Whereas science fights to maintain the dignity of form and the supremacy of matter throughout the universe, philosophy would establish the excellence of life and the rulership of all creation by its rational part. If we come to worship matter and elevate the physical universe to first place among the spheres, we can never hope to establish well-being in the nature of men or fellowship among the nations of the earth. The premise of material supremacy is wholly destructive of the moral sense and reduces ethics to a superstition and aesthetics to an artist's vagaries. All that is beautiful is thus sacrificed in the defense of a premise and the sovereign good is martyr to a notion. More cruel than Moloch even is the God of the materialist, for man will feed whole nations into the maw of greed. To remedy a condition, we must discover its cause. Man's boast of a godless age is his undoing, for he who destroys the concept of Deity destroys with it the sufficiency of his own internal nature. In his pride that he is now able to govern the universe unaided, the twentieth-century thinker has given the divinities on high Olympus notice to gather up their belongings and depart. The gods have obliged him. Their thrones are empty; they have left for some other sphere where mortals are less vain. But man is still unhappy. His boasted knowledge has brought him doubt, doubt terror, and terror has sapped away his strength. Afraid that his worst conclusions may yet be true, the materialist clings to his little ball of dirt, shuddering in anticipation of that day when he will be hurled therefrom into the abyss he himself has postulated. The soulless universe that his mind has declared, the heart of the thinker cannot accept.

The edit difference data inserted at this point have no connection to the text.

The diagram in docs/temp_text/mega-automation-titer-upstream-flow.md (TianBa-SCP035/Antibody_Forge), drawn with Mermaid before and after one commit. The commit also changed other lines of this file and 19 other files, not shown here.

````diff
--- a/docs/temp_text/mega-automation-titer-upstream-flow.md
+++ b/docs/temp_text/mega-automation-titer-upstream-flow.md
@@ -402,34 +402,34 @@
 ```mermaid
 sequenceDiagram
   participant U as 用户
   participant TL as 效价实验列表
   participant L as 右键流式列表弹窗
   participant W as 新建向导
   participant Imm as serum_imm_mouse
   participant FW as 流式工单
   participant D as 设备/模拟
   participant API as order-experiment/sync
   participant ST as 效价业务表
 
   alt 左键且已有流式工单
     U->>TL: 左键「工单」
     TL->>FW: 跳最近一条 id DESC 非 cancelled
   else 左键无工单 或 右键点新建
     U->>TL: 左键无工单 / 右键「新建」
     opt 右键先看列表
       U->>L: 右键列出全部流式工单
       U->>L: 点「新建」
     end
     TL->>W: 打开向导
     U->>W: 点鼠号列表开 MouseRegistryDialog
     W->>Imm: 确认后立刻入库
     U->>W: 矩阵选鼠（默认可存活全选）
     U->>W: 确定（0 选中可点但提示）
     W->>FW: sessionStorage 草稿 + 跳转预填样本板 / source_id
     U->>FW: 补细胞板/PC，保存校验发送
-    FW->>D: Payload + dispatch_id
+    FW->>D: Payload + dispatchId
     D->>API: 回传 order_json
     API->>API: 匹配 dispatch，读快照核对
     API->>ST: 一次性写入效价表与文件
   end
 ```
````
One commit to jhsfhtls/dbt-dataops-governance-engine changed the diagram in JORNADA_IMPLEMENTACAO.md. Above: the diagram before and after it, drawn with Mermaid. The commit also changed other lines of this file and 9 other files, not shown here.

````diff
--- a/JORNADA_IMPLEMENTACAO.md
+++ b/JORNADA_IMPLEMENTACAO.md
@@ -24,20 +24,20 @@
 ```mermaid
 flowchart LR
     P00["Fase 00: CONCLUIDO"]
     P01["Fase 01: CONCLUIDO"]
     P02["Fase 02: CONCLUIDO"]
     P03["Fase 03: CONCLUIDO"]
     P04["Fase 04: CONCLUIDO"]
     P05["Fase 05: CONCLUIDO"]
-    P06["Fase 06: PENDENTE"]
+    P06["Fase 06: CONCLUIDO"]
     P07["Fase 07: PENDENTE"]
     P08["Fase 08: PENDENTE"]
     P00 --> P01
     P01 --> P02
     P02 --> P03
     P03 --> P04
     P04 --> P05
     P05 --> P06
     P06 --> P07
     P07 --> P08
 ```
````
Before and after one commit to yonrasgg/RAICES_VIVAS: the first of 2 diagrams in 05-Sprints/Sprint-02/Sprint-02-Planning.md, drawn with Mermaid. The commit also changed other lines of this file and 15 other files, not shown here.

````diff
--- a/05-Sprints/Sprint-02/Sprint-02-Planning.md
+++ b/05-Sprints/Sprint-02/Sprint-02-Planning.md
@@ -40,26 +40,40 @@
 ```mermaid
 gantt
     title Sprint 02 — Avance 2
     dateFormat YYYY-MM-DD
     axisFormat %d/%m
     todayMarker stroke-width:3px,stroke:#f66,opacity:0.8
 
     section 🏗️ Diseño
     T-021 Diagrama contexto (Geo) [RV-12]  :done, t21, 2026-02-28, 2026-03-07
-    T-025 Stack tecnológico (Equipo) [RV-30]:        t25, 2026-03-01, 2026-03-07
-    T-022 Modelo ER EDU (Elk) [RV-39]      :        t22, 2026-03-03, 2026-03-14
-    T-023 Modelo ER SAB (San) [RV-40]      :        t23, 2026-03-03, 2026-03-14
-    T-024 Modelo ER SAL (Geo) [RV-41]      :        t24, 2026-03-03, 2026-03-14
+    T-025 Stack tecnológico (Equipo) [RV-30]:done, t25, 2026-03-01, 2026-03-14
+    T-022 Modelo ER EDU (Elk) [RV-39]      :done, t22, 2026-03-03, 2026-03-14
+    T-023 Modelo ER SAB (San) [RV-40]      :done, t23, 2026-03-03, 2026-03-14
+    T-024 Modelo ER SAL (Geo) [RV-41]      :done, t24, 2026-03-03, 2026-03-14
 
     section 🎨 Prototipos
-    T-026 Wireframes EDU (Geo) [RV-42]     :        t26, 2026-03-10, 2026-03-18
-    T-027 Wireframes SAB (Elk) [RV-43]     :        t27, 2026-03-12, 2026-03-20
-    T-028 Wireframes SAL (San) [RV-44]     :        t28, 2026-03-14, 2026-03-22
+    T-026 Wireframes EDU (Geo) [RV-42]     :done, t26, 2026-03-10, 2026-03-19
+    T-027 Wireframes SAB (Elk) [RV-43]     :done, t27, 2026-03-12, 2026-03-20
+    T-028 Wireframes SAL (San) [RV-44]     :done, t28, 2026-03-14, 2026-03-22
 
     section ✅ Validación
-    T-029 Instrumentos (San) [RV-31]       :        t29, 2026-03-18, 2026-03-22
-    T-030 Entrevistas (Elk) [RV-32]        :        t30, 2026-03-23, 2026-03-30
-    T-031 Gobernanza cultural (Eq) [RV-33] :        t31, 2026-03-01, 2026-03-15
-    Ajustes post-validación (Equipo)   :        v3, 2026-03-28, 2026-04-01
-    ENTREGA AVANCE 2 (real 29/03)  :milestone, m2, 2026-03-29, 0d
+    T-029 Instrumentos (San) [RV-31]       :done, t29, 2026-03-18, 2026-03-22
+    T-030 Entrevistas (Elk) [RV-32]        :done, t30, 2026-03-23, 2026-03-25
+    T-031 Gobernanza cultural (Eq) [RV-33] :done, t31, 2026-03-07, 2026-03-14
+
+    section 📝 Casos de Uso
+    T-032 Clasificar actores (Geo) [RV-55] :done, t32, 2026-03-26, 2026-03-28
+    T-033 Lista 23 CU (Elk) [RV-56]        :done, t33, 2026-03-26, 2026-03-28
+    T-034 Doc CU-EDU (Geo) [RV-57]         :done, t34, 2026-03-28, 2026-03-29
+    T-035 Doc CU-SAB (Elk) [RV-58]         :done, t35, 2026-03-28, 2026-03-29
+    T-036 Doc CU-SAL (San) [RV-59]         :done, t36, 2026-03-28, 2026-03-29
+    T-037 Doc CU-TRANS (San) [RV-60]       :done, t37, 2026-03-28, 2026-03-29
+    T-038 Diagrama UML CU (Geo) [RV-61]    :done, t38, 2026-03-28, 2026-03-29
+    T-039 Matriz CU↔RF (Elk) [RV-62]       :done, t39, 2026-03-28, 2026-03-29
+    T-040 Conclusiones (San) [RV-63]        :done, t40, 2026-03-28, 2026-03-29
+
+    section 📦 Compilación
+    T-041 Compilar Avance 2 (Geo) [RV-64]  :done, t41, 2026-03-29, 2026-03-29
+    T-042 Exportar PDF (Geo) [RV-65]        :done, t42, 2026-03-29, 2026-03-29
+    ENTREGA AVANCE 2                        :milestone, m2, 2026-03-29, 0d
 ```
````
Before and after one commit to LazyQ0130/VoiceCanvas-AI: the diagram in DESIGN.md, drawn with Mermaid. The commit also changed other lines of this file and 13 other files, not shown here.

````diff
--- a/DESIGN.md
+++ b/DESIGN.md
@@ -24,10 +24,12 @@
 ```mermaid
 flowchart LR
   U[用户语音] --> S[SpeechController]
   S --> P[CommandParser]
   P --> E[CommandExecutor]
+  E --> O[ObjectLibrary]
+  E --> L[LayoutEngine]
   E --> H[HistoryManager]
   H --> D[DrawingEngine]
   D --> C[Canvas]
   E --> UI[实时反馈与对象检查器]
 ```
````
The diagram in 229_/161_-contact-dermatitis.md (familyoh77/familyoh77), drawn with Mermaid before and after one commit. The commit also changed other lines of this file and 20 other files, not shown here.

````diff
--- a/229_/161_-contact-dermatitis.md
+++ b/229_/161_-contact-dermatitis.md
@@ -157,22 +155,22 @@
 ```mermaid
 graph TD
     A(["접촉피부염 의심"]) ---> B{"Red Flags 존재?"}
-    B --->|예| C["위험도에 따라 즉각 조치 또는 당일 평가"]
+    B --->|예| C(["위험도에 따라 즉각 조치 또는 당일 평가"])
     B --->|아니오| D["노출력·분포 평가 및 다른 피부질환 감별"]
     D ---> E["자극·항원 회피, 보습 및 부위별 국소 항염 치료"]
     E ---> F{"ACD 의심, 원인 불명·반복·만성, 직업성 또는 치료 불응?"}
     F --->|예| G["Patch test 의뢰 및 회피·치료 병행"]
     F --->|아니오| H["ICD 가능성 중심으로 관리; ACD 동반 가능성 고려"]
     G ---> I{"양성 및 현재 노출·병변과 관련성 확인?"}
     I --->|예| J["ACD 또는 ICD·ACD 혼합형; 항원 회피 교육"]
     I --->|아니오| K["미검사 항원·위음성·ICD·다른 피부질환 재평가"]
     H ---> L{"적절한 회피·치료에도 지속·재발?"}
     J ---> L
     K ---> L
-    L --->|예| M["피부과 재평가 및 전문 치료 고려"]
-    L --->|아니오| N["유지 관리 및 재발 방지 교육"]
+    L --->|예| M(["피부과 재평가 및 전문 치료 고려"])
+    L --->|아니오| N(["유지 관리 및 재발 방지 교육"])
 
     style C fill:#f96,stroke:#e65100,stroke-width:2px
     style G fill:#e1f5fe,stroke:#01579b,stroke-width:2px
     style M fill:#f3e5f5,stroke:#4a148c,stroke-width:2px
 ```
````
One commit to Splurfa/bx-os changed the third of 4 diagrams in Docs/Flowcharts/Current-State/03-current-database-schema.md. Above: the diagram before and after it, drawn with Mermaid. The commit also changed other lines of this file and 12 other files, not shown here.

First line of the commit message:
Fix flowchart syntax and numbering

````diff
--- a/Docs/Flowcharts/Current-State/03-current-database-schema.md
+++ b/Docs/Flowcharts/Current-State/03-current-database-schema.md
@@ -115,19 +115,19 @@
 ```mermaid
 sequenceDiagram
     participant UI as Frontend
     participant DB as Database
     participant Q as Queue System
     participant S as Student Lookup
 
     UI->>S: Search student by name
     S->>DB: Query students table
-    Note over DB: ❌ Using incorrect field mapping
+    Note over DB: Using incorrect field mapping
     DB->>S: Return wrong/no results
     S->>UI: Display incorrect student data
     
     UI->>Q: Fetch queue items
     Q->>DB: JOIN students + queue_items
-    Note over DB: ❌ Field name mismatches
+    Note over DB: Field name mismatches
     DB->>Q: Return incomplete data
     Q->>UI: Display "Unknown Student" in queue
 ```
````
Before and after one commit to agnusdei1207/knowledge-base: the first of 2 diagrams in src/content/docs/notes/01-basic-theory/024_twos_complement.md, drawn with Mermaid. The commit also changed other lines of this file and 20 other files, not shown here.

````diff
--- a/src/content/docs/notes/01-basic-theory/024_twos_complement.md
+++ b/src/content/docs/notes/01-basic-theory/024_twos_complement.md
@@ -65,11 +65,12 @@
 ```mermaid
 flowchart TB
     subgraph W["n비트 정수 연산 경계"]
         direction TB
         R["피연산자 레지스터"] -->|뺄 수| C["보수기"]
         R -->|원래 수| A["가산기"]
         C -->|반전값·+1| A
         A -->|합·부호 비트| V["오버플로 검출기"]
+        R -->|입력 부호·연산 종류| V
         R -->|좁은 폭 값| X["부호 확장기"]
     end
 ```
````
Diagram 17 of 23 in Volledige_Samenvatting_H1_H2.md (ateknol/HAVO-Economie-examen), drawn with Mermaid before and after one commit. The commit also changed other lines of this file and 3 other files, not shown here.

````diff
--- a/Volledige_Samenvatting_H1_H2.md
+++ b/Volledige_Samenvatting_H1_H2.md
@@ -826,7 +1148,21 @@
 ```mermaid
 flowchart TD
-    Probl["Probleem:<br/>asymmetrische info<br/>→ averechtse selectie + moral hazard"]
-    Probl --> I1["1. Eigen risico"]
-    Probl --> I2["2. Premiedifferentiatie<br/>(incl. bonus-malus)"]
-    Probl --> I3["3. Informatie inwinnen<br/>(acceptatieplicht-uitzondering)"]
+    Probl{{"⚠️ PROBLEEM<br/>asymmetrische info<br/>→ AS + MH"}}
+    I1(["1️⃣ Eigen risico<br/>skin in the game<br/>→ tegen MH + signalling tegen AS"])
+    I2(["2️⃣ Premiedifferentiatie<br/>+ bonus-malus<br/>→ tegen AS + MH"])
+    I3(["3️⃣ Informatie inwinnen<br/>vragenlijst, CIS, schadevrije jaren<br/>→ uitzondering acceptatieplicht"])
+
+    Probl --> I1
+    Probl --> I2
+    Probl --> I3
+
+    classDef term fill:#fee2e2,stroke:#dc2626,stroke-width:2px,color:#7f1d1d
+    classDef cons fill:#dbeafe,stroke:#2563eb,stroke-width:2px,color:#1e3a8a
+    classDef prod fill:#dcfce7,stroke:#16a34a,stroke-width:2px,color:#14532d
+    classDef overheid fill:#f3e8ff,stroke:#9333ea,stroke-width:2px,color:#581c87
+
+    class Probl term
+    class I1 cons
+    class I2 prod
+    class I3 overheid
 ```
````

How strangely fickle is the mind that first from pure imaginings fashions a universal order and then, dissatisfied with the fabric it has spun, convicts High Heaven of its manmade inconsistencies!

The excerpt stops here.